TESP has not been involved in the development of the apprenticeship, but is helping the employer group to promote the standard and inform the industry about what it entails.
Comprehensive training programme
Three years in duration, the apprenticeship standard provides a comprehensive Level 3 training programme that will cover all facets of planning, installing, testing and maintaining electrical services within a domestic setting.
It also includes training and assessment in domestic EV charging point installation, and will provide a strong platform of foundation skills to equip learners to undertake further training in the installation of new and low carbon technologies. Domestic Electrician (DE) apprentices will gain a new Level 3 Electrotechnical in Dwellings technical qualification and will have to carry out an in-depth, 25-hour End Point Assessment that is a modified version of the existing industry assessment of competence, the AM2.

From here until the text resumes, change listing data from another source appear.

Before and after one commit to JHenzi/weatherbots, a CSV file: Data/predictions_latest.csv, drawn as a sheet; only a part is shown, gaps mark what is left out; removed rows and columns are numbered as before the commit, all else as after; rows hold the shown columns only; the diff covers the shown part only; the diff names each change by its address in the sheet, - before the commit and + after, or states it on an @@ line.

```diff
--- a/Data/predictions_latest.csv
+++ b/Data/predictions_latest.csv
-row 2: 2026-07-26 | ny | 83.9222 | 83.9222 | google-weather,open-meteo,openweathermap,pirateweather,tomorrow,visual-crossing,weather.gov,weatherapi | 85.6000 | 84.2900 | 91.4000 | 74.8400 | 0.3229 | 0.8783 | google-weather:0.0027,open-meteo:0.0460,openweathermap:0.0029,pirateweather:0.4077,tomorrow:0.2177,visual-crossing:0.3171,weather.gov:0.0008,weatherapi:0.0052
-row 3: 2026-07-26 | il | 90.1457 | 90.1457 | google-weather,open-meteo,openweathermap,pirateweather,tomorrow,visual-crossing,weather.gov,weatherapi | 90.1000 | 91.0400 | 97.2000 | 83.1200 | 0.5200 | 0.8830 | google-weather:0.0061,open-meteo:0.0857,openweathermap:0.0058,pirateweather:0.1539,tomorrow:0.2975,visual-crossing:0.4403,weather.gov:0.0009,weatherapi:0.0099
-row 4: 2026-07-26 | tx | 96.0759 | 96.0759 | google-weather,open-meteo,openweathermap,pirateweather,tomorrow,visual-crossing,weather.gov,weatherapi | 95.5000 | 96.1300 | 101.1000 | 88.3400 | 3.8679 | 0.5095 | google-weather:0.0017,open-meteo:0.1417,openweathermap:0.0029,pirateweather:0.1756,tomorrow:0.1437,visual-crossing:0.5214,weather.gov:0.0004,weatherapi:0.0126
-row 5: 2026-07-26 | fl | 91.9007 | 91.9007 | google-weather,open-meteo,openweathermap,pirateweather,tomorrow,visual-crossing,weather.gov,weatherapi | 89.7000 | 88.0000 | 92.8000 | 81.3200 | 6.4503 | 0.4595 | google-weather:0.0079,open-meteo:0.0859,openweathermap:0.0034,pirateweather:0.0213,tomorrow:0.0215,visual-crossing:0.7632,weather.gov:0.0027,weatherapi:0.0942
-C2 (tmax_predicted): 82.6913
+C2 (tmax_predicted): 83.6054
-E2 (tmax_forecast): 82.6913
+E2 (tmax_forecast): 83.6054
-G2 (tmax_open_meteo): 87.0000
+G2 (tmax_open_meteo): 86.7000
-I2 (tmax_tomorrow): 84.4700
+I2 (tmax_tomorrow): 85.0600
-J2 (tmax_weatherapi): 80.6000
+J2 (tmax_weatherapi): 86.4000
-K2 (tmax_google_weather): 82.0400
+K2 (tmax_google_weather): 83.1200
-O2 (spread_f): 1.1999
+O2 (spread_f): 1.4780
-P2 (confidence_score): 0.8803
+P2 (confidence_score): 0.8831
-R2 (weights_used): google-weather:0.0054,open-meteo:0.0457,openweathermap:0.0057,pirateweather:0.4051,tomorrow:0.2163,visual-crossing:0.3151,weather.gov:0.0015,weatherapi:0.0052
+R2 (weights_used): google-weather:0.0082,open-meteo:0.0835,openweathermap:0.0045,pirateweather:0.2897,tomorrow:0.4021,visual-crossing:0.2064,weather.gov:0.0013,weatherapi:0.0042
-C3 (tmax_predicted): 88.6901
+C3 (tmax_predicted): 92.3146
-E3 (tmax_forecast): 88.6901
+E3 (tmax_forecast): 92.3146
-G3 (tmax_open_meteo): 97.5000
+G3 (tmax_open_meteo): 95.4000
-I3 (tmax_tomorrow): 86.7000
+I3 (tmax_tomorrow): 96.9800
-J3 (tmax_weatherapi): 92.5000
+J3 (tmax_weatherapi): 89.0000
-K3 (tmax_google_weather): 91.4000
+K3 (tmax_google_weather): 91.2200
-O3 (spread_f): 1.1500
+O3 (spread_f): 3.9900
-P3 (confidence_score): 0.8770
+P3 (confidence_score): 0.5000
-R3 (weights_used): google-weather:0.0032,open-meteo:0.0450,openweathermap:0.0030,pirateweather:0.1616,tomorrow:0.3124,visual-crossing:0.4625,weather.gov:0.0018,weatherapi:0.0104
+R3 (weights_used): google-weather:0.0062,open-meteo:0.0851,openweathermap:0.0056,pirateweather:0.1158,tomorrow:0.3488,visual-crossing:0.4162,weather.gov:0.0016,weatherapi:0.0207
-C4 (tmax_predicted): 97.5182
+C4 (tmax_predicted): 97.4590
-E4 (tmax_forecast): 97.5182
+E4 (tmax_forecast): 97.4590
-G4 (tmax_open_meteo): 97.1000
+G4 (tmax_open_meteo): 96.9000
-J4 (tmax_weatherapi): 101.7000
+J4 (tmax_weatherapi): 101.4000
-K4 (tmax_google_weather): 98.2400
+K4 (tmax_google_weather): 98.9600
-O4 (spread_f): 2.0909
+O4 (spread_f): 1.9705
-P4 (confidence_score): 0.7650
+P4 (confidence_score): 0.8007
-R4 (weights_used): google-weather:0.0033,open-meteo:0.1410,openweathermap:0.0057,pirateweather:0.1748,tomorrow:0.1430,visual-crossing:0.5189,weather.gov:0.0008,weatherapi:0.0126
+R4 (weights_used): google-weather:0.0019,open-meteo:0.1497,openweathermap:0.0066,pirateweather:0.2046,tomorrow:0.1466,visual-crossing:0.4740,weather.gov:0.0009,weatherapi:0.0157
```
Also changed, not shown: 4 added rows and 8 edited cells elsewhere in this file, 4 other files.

The apprenticeship is now approved and full details of the content are available on the Institute for Apprenticeships and Technical Education website. Since its launch there has been industry chatter, opinions and often misunderstandings about how the apprenticeship will be delivered and why it was developed.
Here are some of the key misconceptions and questions which we’re happy to set the record straight:
This is going to be boiled down into a fast track, sub-standard route
It’s impossible for this to be the case and it helps to understand how a formal apprenticeship works. An apprenticeship standard is government-regulated and a training provider can’t deliver it without being approved by government agencies and listed on a register.
Like any apprenticeship there is a maximum funding pot which goes to an approved training provider, chosen by the employer, who is in complete control over who delivers their training.
In terms of time length, all apprenticeship standards, including this one, have a minimum duration of 12 months if the apprentice has approved prior learning in the form of specified technical qualifications, and so it will not be possible for it to be boiled down into some form of fast track course.
This has been developed purely for commercial gain
An application for a new apprenticeship standard can only be made by groups of employers. This employer group has led the demand for and development of the DE apprenticeship.
There has been a clearly defined need to have a separate apprenticeship for the many businesses who want to recruit apprentices, but do not operate in the commercial sector. Until now, the only electrical apprenticeship choice was the Installation Electrician standard and it is widely recognised that many apprentices, if they are employed by contractors whose work is primarily residential, struggle to get the full range of experience needed to complete the training programme, and ultimately the AM2S.
Apprenticeships are funded by public money and any apprenticeship training provider is regulated and audited by government bodies. There is no additional pot of surplus funds raked off in other directions for commercial gain.
In fact, the apprenticeship will help to put a stop to the unrecognised short courses that those working domestically often take.
It’s not needed – what’s wrong with an alternative path on the current apprenticeship?
The government funding means that if the domestic apprenticeship was a pathway within the existing apprenticeship, the overall funding for the Installation Electrician apprenticeship would have been reduced due to funding being based on the shorter pathway.
What’s to stop domestic electricians working on commercial sites? It’s a risk to health and safety.
Unfortunately this has always happened; it’s the responsibility of the main contractor, employer and client to monitor who accesses a site and what checks are in place. The ECS gold card gained by a DE apprentice will clearly state ‘Domestic Electrician’, demarking it clearly from Installation or Maintenance Electrician, and so could in fact help with policing of who enters a site. As the Domestic Electrician Apprenticeship and its End Point Assessment become available, more information will be available on the TESP and NET websites. We encourage anyone with questions or concerns to contact TESP directly and we will happily answer any queries you may have.
To visit the TESP website click here